As it stands, securitization – the decades-old Wall Street practice of repackaging loans into bonds sold to investors – can resemble a Rube Goldberg machine. One company may take the consumer’s application (the “originator”); another may fund the loan (the “warehouse lender”); yet another will sell the securities to investors (the “underwriter”); still another will mail the monthly bills and dun late payers (the “servicer”). That’s a simplified version.
By automating all these steps on Provenance, Figure says it can speed up the process and cut expenses.
“It costs us significantly less to originate loans on blockchain,” said Mike Cagney, Figure’s CEO.
For example, managing the information on one ledger can minimize errors, ensure those that do occur are caught and fixed sooner and eliminate fees for things such as transferring the loan between parties, according to Figure.
“We don’t have to pay for boarding costs, loan defects, while reducing quality control expenses,” said Cagney, the former CEO of online lender Social Finance.
Figure says it can approve a HELOC in five minutes and fund the loan in five days instead of the typical 30 to 60 days. The firm claims its technology could save $30 billion in costs for the $3 trillion annual securitization market if applied widely.
That’s still a big if.
A long haul
There is still skepticism about the potential benefits of blockchain adoption in the traditional financial services space, where centralized systems are seen as more efficient.
“Blockchain is really a bad way to do almost anything,” said Chris Whalen, chairman of Whalen Global Advisors and a longtime Wall Street analyst and investment banker. “A simple XML ledger is far more efficient. Using blockchain in finance is like learning Urdu to enhance enterprise security.”
And by all accounts, getting Figure’s first deal done was difficult.
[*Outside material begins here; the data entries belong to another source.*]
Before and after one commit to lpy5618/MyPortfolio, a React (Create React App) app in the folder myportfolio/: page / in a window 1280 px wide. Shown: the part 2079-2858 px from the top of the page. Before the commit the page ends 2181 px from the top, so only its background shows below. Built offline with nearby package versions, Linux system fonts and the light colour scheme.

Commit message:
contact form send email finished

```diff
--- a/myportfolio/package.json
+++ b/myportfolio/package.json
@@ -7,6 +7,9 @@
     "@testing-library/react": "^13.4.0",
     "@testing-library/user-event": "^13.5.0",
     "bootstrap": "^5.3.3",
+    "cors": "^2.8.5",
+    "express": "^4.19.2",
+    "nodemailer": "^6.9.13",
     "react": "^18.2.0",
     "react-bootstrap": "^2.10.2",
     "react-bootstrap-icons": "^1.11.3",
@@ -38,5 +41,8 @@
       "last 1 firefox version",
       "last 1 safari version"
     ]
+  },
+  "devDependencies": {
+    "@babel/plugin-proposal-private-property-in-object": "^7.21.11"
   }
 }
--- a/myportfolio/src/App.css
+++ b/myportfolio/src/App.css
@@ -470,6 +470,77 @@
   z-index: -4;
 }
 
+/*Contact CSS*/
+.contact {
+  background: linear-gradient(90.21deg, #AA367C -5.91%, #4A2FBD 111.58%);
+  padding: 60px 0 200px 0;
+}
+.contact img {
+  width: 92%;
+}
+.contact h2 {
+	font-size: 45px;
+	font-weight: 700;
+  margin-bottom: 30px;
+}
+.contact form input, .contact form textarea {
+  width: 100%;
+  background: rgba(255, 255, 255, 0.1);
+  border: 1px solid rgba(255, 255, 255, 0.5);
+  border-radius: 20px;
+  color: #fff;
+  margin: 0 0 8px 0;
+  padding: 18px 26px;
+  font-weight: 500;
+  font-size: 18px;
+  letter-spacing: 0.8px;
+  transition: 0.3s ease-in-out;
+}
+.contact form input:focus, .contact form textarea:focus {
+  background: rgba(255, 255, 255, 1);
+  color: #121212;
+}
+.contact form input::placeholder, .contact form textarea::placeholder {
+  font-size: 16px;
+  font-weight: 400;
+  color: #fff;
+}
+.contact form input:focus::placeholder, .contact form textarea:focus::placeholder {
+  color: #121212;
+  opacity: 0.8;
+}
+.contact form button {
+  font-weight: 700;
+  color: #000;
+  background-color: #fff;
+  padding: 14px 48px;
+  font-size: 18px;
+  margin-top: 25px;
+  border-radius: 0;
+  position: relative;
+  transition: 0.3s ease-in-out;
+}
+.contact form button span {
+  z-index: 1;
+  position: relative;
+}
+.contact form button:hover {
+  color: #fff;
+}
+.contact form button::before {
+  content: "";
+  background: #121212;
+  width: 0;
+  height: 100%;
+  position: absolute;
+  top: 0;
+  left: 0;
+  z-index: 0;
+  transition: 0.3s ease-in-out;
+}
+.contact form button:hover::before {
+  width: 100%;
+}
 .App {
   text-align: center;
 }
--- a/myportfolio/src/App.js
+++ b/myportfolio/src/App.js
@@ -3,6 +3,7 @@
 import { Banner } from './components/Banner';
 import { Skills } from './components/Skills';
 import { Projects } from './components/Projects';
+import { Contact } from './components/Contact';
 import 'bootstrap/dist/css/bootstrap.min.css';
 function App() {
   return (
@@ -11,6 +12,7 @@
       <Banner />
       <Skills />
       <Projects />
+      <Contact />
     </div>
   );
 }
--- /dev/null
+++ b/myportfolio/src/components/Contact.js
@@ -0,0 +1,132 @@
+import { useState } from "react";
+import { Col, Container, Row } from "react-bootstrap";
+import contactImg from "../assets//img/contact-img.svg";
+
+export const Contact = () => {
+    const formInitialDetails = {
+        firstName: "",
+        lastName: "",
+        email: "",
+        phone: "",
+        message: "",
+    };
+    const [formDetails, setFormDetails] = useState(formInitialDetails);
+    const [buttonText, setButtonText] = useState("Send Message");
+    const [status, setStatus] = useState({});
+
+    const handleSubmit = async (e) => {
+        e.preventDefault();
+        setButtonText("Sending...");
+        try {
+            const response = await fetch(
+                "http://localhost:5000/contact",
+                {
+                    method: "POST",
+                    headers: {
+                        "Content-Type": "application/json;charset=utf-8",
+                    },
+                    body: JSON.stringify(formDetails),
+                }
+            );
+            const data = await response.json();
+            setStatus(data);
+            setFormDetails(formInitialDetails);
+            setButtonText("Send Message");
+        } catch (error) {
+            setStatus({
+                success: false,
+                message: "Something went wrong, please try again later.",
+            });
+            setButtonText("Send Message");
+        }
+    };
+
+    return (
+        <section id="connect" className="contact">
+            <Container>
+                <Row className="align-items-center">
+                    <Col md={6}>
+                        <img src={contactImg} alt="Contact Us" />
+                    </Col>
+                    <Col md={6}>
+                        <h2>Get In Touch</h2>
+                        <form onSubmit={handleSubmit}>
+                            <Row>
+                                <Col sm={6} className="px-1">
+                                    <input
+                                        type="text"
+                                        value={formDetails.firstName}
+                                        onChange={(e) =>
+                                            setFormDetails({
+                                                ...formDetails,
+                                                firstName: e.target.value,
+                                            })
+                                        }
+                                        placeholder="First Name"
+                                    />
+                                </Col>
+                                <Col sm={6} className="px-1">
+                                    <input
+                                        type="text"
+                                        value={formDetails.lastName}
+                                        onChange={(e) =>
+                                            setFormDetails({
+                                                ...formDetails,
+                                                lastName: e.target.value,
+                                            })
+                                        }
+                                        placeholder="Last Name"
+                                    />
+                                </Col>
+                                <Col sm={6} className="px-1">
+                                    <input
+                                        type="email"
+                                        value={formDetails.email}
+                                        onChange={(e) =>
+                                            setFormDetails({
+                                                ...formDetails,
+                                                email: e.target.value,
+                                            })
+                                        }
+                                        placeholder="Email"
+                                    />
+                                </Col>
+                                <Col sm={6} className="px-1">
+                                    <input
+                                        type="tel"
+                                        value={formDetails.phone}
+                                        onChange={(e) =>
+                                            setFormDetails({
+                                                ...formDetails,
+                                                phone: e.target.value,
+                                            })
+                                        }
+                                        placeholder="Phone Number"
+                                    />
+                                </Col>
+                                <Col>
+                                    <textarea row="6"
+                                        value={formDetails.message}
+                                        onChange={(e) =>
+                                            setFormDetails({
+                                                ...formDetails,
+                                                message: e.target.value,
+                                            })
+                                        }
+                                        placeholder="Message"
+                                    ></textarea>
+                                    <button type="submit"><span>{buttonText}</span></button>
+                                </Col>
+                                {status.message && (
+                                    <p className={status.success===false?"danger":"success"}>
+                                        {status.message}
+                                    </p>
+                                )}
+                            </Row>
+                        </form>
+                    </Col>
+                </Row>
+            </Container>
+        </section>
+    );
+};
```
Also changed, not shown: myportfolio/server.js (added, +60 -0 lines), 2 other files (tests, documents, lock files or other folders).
It’s been in the works since at least May 2019, when the company announced it had obtained a warehouse line from WSFS Bank to fund the loans, with an eventual securitization as the endgame.
According to a Feb. 7 article in Asset-Backed Alert, a respected industry newsletter, the bond sale was originally scheduled for October 2019 but was held up due to a prospective rating agency’s concerns about the collateral, which included third liens. (Most HELOCs are second liens, meaning that in event of foreclosure, they wait in line to be repaid after the original mortgage lender; third liens, which are rarer and riskier, get whatever is left after that.)
Figure denied the report (the firm is suing the publication) and Cagney said the main cause for the delay was the fact that auditors are not familiar with on-chain practices.
DoubleLine buys in
Unlike most securitizations, Figure’s was not rated by an agency like Moody’s or Standard & Poor’s, nor was it registered with the Securities and Exchange Commission (SEC). As an unrated private placement, the bonds would be more difficult to sell in the secondary market should the investors ever want to unload them.
However, Figure did successfully sell the bonds to third-party investors: Jeffrey Gundlach’s DoubleLine for the $127 million of senior notes and Tilden Park Capital Management for the riskier $22 million subordinated tranche, according to a white paper from Figure. Previously, European financial institutions Santander and Societe Generale have issued bonds on the public Ethereum blockchain, but only to themselves.
DoubleLine will be paid a 4 percent coupon on the senior bonds, which are expected to be paid down in three years. That’s more than three percentage points higher than the current yield on three-year U.S. Treasury bonds.
Cagney said the pricing on the senior bond was on par with comparable products and the firm did not have to compensate investors extra for the novelty of a blockchain, which he said adds value.
“There wasn’t a premium we had to pay on the blockchain side,” he said.
Provenance is different from the blockchains underpinning cryptocurrencies such as bitcoin.
For one thing, it is “public permissioned,” meaning that while anyone can view the ledger, only authorized parties may write to it. No one needs permission to send a bitcoin transaction, and while mining on that network is an expensive undertaking, theoretically it’s open to all comers.
Further, there are 12 nodes validating transactions on the Provenance network, and Figure would identify only one of the operators, mutual fund giant Franklin Templeton. Thousands of nodes run on the Bitcoin and Ethereum networks worldwide.
Figure developed Provenance in-house, using the consensus mechanism of Hyperledger, one of the three main open-source enterprise blockchain platforms (the others being R3’s Corda and private versions of Ethereum).
The firm aims to securitize another $200 million of HELOCs in the next four weeks and to issue its first student loan-backed bonds in the second quarter, according to Cagney.
And if Figure’s model catches on, it might ameliorate some of the problems that contributed to the global market meltdown of 2008.
“Securitization failed in the financial crisis because too many pools were originated without investors being able to efficiently understand what was in the pool and what they were lending against,” said Cohen, who made his name as a securitization lawyer and now specializes in blockchain work. “You could have detailed information without verification and you can have accurate information that may not be very granular.”
By contrast, “blockchain can give investors a better sense of what they are buying and how they are performing.”